There were many other big jobs. A huge project for Konica USA, where we shot all their photo paper manufacturing and film processing plants, from California to Maine. They wanted a corporate identity piece so it was the best kind of work: people, environmental portraiture, industrial workplace, everyday new challenges and creative thinking, standing on cars and catwalks, gelling lights and reading meters and using walkie-talkies and Polaroiding the living shit out of the scene.
Another big account was Cuisenaire, which published a catalog of math and science learning materials several times each year. The studio would be filled with microscopes, telescopes, crayfish farms, solar clocks, books, games, blocks, counters, charts and puzzles, and lots of children/models playing with everything.

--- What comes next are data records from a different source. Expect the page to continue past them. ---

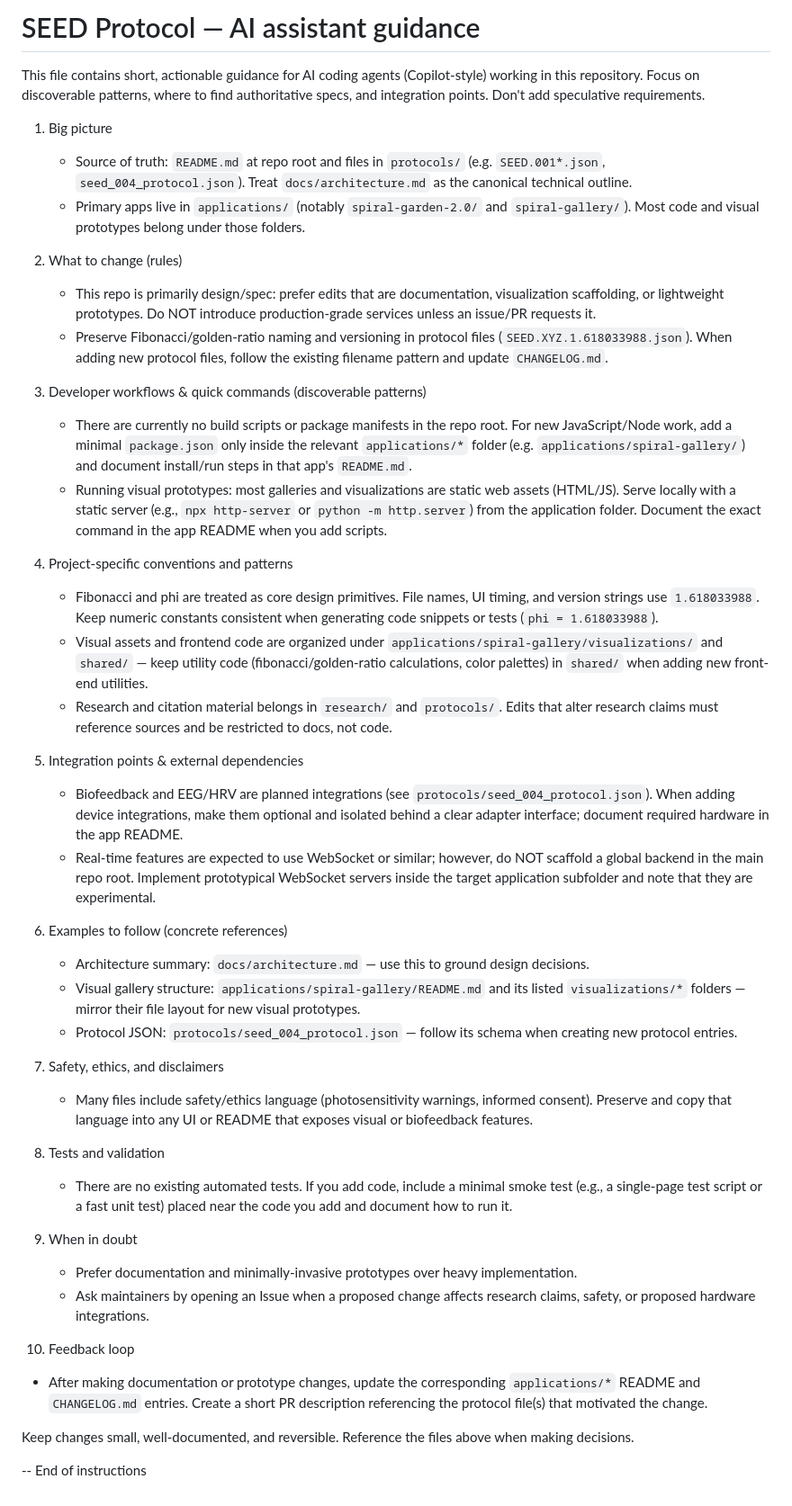
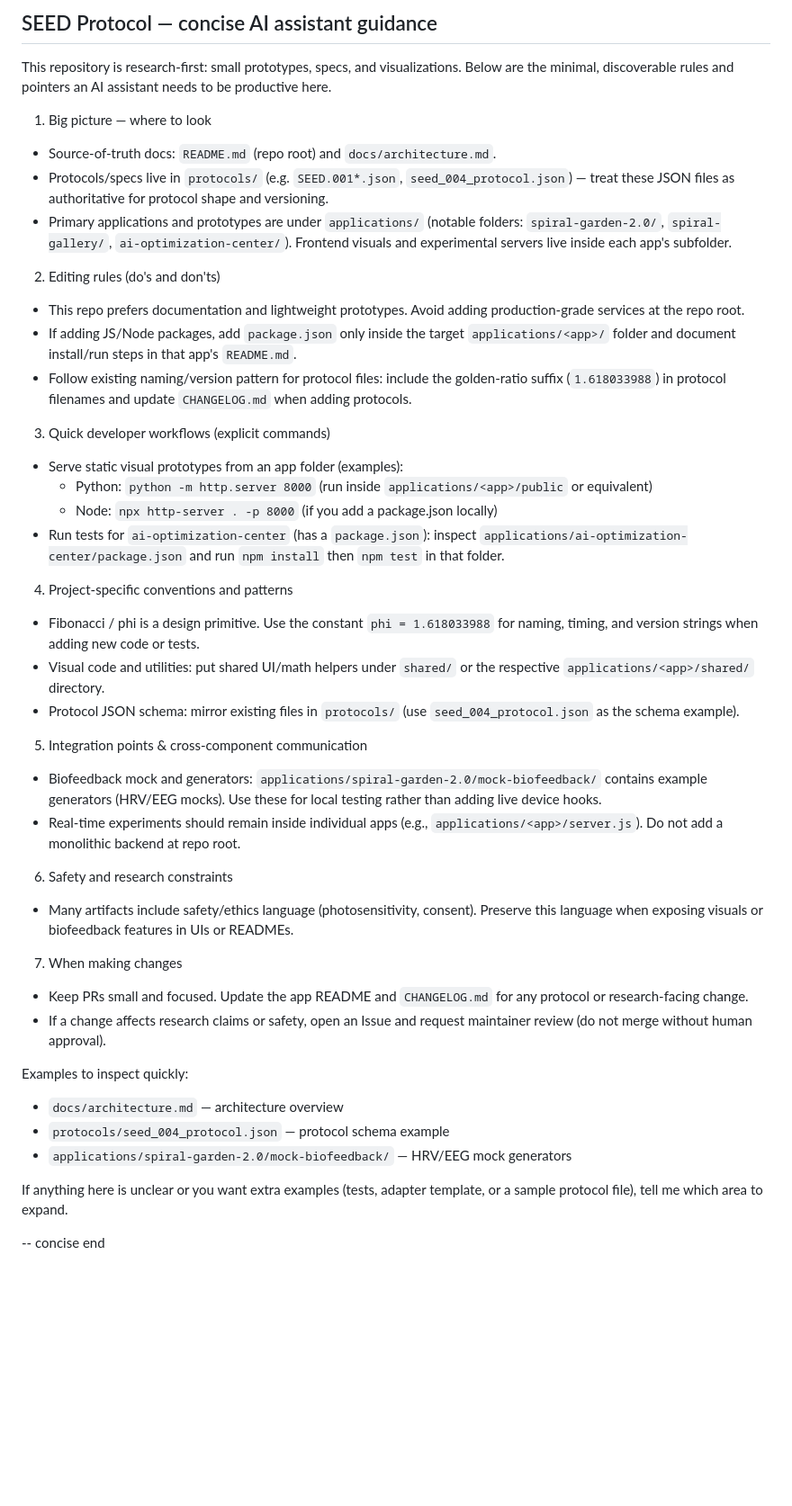
Before and after one commit to LightSojourner/seed-protocol, a Markdown page: .github/copilot-instructions.md, the part around the change. Shown at 90% size. Rendered like a GitHub page; blank space fills up the shorter version.

```diff
--- a/.github/copilot-instructions.md
+++ b/.github/copilot-instructions.md
@@ -1,47 +1,44 @@
-<!-- Copilot / AI agent instructions for the SEED Protocol repository -->
-# SEED Protocol — AI assistant guidance
+## SEED Protocol — concise AI assistant guidance
 
-This file contains short, actionable guidance for AI coding agents (Copilot-style) working in this repository. Focus on discoverable patterns, where to find authoritative specs, and integration points. Don't add speculative requirements.
+This repository is research-first: small prototypes, specs, and visualizations. Below are the minimal, discoverable rules and pointers an AI assistant needs to be productive here.
 
-1. Big picture
-   - Source of truth: `README.md` at repo root and files in `protocols/` (e.g. `SEED.001*.json`, `seed_004_protocol.json`). Treat `docs/architecture.md` as the canonical technical outline.
-   - Primary apps live in `applications/` (notably `spiral-garden-2.0/` and `spiral-gallery/`). Most code and visual prototypes belong under those folders.
+1) Big picture — where to look
+- Source-of-truth docs: `README.md` (repo root) and `docs/architecture.md`.
+- Protocols/specs live in `protocols/` (e.g. `SEED.001*.json`, `seed_004_protocol.json`) — treat these JSON files as authoritative for protocol shape and versioning.
+- Primary applications and prototypes are under `applications/` (notable folders: `spiral-garden-2.0/`, `spiral-gallery/`, `ai-optimization-center/`). Frontend visuals and experimental servers live inside each app's subfolder.
 
-2. What to change (rules)
-   - This repo is primarily design/spec: prefer edits that are documentation, visualization scaffolding, or lightweight prototypes. Do NOT introduce production-grade services unless an issue/PR requests it.
-   - Preserve Fibonacci/golden-ratio naming and versioning in protocol files (`SEED.XYZ.1.618033988.json`). When adding new protocol files, follow the existing filename pattern and update `CHANGELOG.md`.
+2) Editing rules (do's and don'ts)
+- This repo prefers documentation and lightweight prototypes. Avoid adding production-grade services at the repo root.
+- If adding JS/Node packages, add `package.json` only inside the target `applications/<app>/` folder and document install/run steps in that app's `README.md`.
+- Follow existing naming/version pattern for protocol files: include the golden-ratio suffix (`1.618033988`) in protocol filenames and update `CHANGELOG.md` when adding protocols.
 
-3. Developer workflows & quick commands (discoverable patterns)
-   - There are currently no build scripts or package manifests in the repo root. For new JavaScript/Node work, add a minimal `package.json` only inside the relevant `applications/*` folder (e.g. `applications/spiral-gallery/`) and document install/run steps in that app's `README.md`.
-   - Running visual prototypes: most galleries and visualizations are static web assets (HTML/JS). Serve locally with a static server (e.g., `npx http-server` or `python -m http.server`) from the application folder. Document the exact command in the app README when you add scripts.
+3) Quick developer workflows (explicit commands)
+- Serve static visual prototypes from an app folder (examples):
+  - Python: `python -m http.server 8000` (run inside `applications/<app>/public` or equivalent)
+  - Node: `npx http-server . -p 8000` (if you add a package.json locally)
+- Run tests for `ai-optimization-center` (has a `package.json`): inspect `applications/ai-optimization-center/package.json` and run `npm install` then `npm test` in that folder.
 
-4. Project-specific conventions and patterns
-   - Fibonacci and phi are treated as core design primitives. File names, UI timing, and version strings use `1.618033988`. Keep numeric constants consistent when generating code snippets or tests (`phi = 1.618033988`).
-   - Visual assets and frontend code are organized under `applications/spiral-gallery/visualizations/` and `shared/` — keep utility code (fibonacci/golden-ratio calculations, color palettes) in `shared/` when adding new front-end utilities.
-   - Research and citation material belongs in `research/` and `protocols/`. Edits that alter research claims must reference sources and be restricted to docs, not code.
+4) Project-specific conventions and patterns
+- Fibonacci / phi is a design primitive. Use the constant `phi = 1.618033988` for naming, timing, and version strings when adding new code or tests.
+- Visual code and utilities: put shared UI/math helpers under `shared/` or the respective `applications/<app>/shared/` directory.
+- Protocol JSON schema: mirror existing files in `protocols/` (use `seed_004_protocol.json` as the schema example).
 
-5. Integration points & external dependencies
-   - Biofeedback and EEG/HRV are planned integrations (see `protocols/seed_004_protocol.json`). When adding device integrations, make them optional and isolated behind a clear adapter interface; document required hardware in the app README.
-   - Real-time features are expected to use WebSocket or similar; however, do NOT scaffold a global backend in the main repo root. Implement prototypical WebSocket servers inside the target application subfolder and note that they are experimental.
+5) Integration points & cross-component communication
+- Biofeedback mock and generators: `applications/spiral-garden-2.0/mock-biofeedback/` contains example generators (HRV/EEG mocks). Use these for local testing rather than adding live device hooks.
+- Real-time experiments should remain inside individual apps (e.g., `applications/<app>/server.js`). Do not add a monolithic backend at repo root.
 
-6. Examples to follow (concrete references)
-   - Architecture summary: `docs/architecture.md` — use this to ground design decisions.
-   - Visual gallery structure: `applications/spiral-gallery/README.md` and its listed `visualizations/*` folders — mirror their file layout for new visual prototypes.
-   - Protocol JSON: `protocols/seed_004_protocol.json` — follow its schema when creating new protocol entries.
+6) Safety and research constraints
+- Many artifacts include safety/ethics language (photosensitivity, consent). Preserve this language when exposing visuals or biofeedback features in UIs or READMEs.
 
-7. Safety, ethics, and disclaimers
-   - Many files include safety/ethics language (photosensitivity warnings, informed consent). Preserve and copy that language into any UI or README that exposes visual or biofeedback features.
+7) When making changes
+- Keep PRs small and focused. Update the app README and `CHANGELOG.md` for any protocol or research-facing change.
+- If a change affects research claims or safety, open an Issue and request maintainer review (do not merge without human approval).
 
-8. Tests and validation
-   - There are no existing automated tests. If you add code, include a minimal smoke test (e.g., a single-page test script or a fast unit test) placed near the code you add and document how to run it.
+Examples to inspect quickly:
+- `docs/architecture.md` — architecture overview
+- `protocols/seed_004_protocol.json` — protocol schema example
+- `applications/spiral-garden-2.0/mock-biofeedback/` — HRV/EEG mock generators
 
-9. When in doubt
-   - Prefer documentation and minimally-invasive prototypes over heavy implementation.
-   - Ask maintainers by opening an Issue when a proposed change affects research claims, safety, or proposed hardware integrations.
+If anything here is unclear or you want extra examples (tests, adapter template, or a sample protocol file), tell me which area to expand.
 
-10. Feedback loop
-   - After making documentation or prototype changes, update the corresponding `applications/*` README and `CHANGELOG.md` entries. Create a short PR description referencing the protocol file(s) that motivated the change.
-
-Keep changes small, well-documented, and reversible. Reference the files above when making decisions.
-
--- End of instructions
+-- concise end
```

Henkel knives. Ziess microscopes. Cyndi Lauper. Log Cabin syrup. Colin Powell. Stovetop stuffing. Goebel figurines. Bruschwig and Fils fabrics. Post cereals. The first President Bush. Danske dinnerware. Dog food. Blood analyzers. Custom furniture. Sigmoidoscopes. Baby pajamas. Communion vessels. Airplane instruments. Sailboat hardware. Jewelry and watches. Eyeglass frames. Shoes. Bathroom tile. Mustard. Pasta. Dogfood.
It sure was great.
Everett Studios has since moved from White Plains to Armonk, with a much reduced staff and production capabilities.
One of the funniest men alive and an anchor of the crew of support people on computers was Blair Saldana, who has set up a Facebook page for “Neverett Ex-pats”. Once a brother or sister in production – always a bother or sister.